"This morning I went to go get gasoline to fill up my truck and my card got this disapproved," Christiana said.

He immediately contacted his bank, Whitney, and what he learned was even more surprising. Someone had been siphoning cash from his account without his knowledge.

"With mine, I had a credit limit of $500 cash per day and because the third day came around after two days of back-to-back days, that was irregular use. They put a flag on it and thank God for Whitney Bank they stopped it," he said.

Christiana said the last time he had used his PIN number was Friday night, but the withdrawals were made on Saturday and Sunday.

"They went to Mobile, Ala., and they took out $503 there. They went to Alberta, Ala., and they took out $103, and then twice in Pensacola they took out $203 and they did it after two o'clock on Saturday and Sunday," he said.

In all, the thieves took more than $1,000. He said he was emphatic with bank staffers that he had been victimized.

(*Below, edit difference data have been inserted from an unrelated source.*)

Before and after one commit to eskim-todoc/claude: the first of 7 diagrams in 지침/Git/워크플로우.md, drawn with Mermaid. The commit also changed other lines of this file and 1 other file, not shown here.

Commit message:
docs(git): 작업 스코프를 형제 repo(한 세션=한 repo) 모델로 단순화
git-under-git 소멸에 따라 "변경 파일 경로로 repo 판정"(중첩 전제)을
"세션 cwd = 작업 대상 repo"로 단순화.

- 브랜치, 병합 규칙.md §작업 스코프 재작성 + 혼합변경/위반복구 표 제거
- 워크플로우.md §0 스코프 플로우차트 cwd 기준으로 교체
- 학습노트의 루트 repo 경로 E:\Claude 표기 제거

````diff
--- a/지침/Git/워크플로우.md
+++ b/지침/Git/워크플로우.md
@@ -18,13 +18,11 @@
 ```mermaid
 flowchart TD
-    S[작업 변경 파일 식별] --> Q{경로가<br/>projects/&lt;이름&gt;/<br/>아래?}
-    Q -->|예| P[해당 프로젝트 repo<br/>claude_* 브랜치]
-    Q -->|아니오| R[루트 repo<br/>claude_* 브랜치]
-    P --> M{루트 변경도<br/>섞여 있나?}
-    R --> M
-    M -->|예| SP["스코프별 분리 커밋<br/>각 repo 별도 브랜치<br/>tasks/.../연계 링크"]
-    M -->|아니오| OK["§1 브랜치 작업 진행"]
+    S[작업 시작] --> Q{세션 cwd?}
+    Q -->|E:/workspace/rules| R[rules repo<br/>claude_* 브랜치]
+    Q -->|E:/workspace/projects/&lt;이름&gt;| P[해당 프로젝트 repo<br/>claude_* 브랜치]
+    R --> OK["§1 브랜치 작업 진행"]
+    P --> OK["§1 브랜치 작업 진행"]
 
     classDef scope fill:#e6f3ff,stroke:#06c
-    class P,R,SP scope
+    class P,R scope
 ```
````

"I pointed out to her how can I be in Mobile, Ala., at two o'clock on Saturday afternoon and be in Mandeville at three o'clock?' said Christiana.

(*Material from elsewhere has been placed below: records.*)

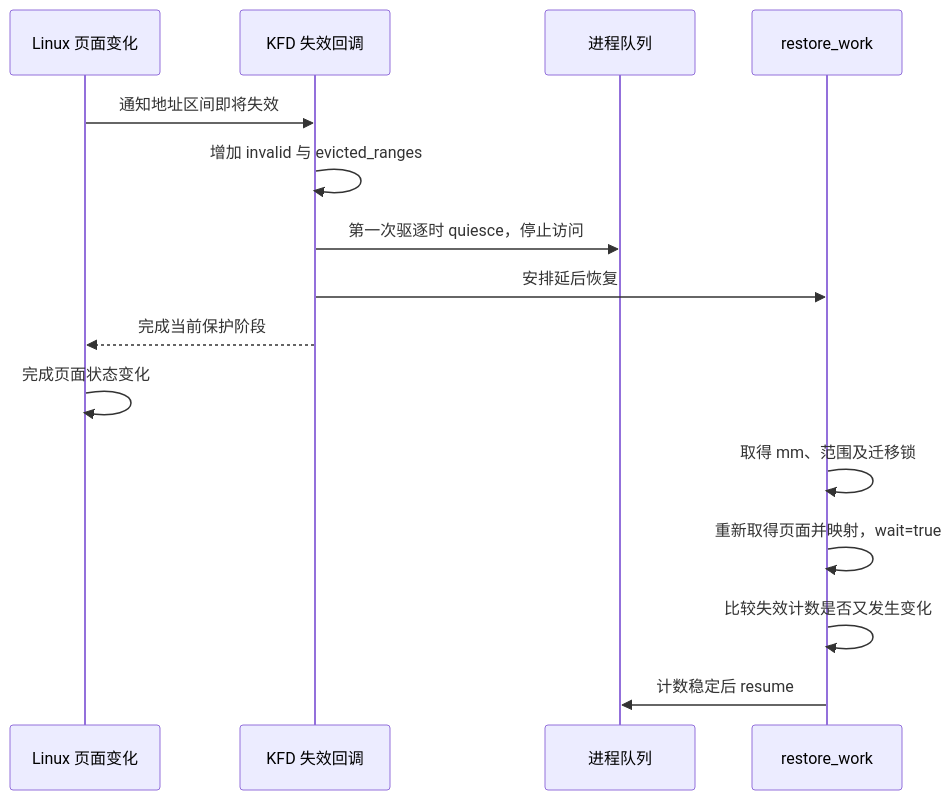
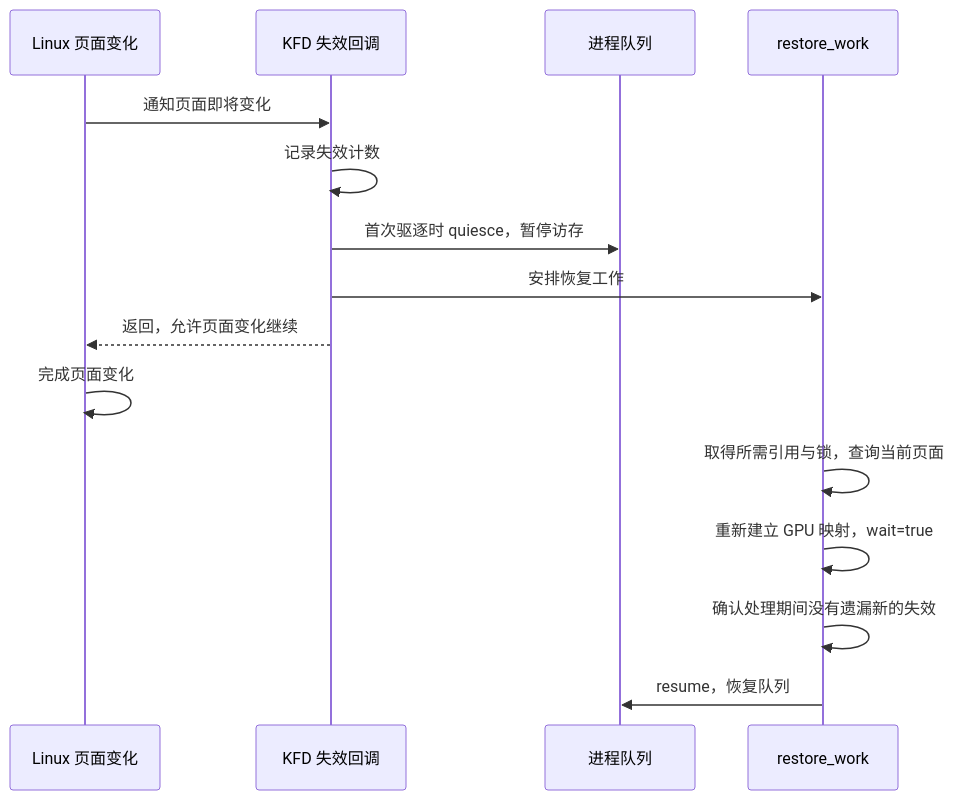
The tenth of 13 diagrams in 05_HMM 与 SVM：GPU 缺页恢复与页面迁移.md (hxfei-git/gpu-study), drawn with Mermaid before and after one commit. The commit also changed other lines of this file and 4 other files, not shown here.

````diff
--- a/05_HMM 与 SVM：GPU 缺页恢复与页面迁移.md
+++ b/05_HMM 与 SVM：GPU 缺页恢复与页面迁移.md
@@ -1487,17 +2357,17 @@
 ```mermaid
 sequenceDiagram
     participant M as Linux 页面变化
     participant K as KFD 失效回调
     participant Q as 进程队列
     participant W as restore_work
-    M->>K: 通知地址区间即将失效
-    K->>K: 增加 invalid 与 evicted_ranges
-    K->>Q: 第一次驱逐时 quiesce，停止访问
-    K->>W: 安排延后恢复
-    K-->>M: 完成当前保护阶段
-    M->>M: 完成页面状态变化
-    W->>W: 取得 mm、范围及迁移锁
-    W->>W: 重新取得页面并映射，wait=true
-    W->>W: 比较失效计数是否又发生变化
-    W->>Q: 计数稳定后 resume
+    M->>K: 通知页面即将变化
+    K->>K: 记录失效计数
+    K->>Q: 首次驱逐时 quiesce，暂停访存
+    K->>W: 安排恢复工作
+    K-->>M: 返回，允许页面变化继续
+    M->>M: 完成页面变化
+    W->>W: 取得所需引用与锁，查询当前页面
+    W->>W: 重新建立 GPU 映射，wait=true
+    W->>W: 确认处理期间没有遗漏新的失效
+    W->>Q: resume，恢复队列
 ```
````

Whitney Bank has acknowledged that it is one of the banks targeted. The bank issued the following press release on Monday.

"On Saturday evening, January 24, 2015, the bank detected unauthorized activity at several of its ATMs involving Whitney Bank Louisiana customer debit cards. This scheme apparently relates to a broader scheme affecting financial institutions in certain states along the I-10 corridor.

Louisiana State Police believe a band of thieves is attaching skimmers on ATMs along the interstate, including in Texas, Mississippi and Florida.

"We've determined that it's come down from ATM skimming devices. Basically it's a small device placed on the exterior of an ATM machine that actually captures that ATM card information," said State Police Sgt. Nick Manale.

The U.S. Secret Service Office in Baton Rouge said such crimes are becoming more common, and there are new cases monthly.

"It's actually becoming very common because you can buy the stuff on the Internet," said Special Agent Jacquelyn Norris of the Secret Service.

She said pulling on the front of the area where ATM cards are inserted may help detect the skimming devices.

"Nobody really knows that it's there unless you start fiddling around and notice that something's off," she said.

Christiana is thrilled the money stolen from his account will be restored.

"They assured me that within 48 hours to the max two weeks that things will get cleared up, and I'll get the money reimbursed back into my account," he said.

He said he will not be using his PIN number anytime soon.

"I advise people do not use your PIN number, he said. "Use it as credit."

State Police and the Secret Service advise bank customers to check their bank account activity frequently.

Copyright 2015 WVUE. All rights reserved.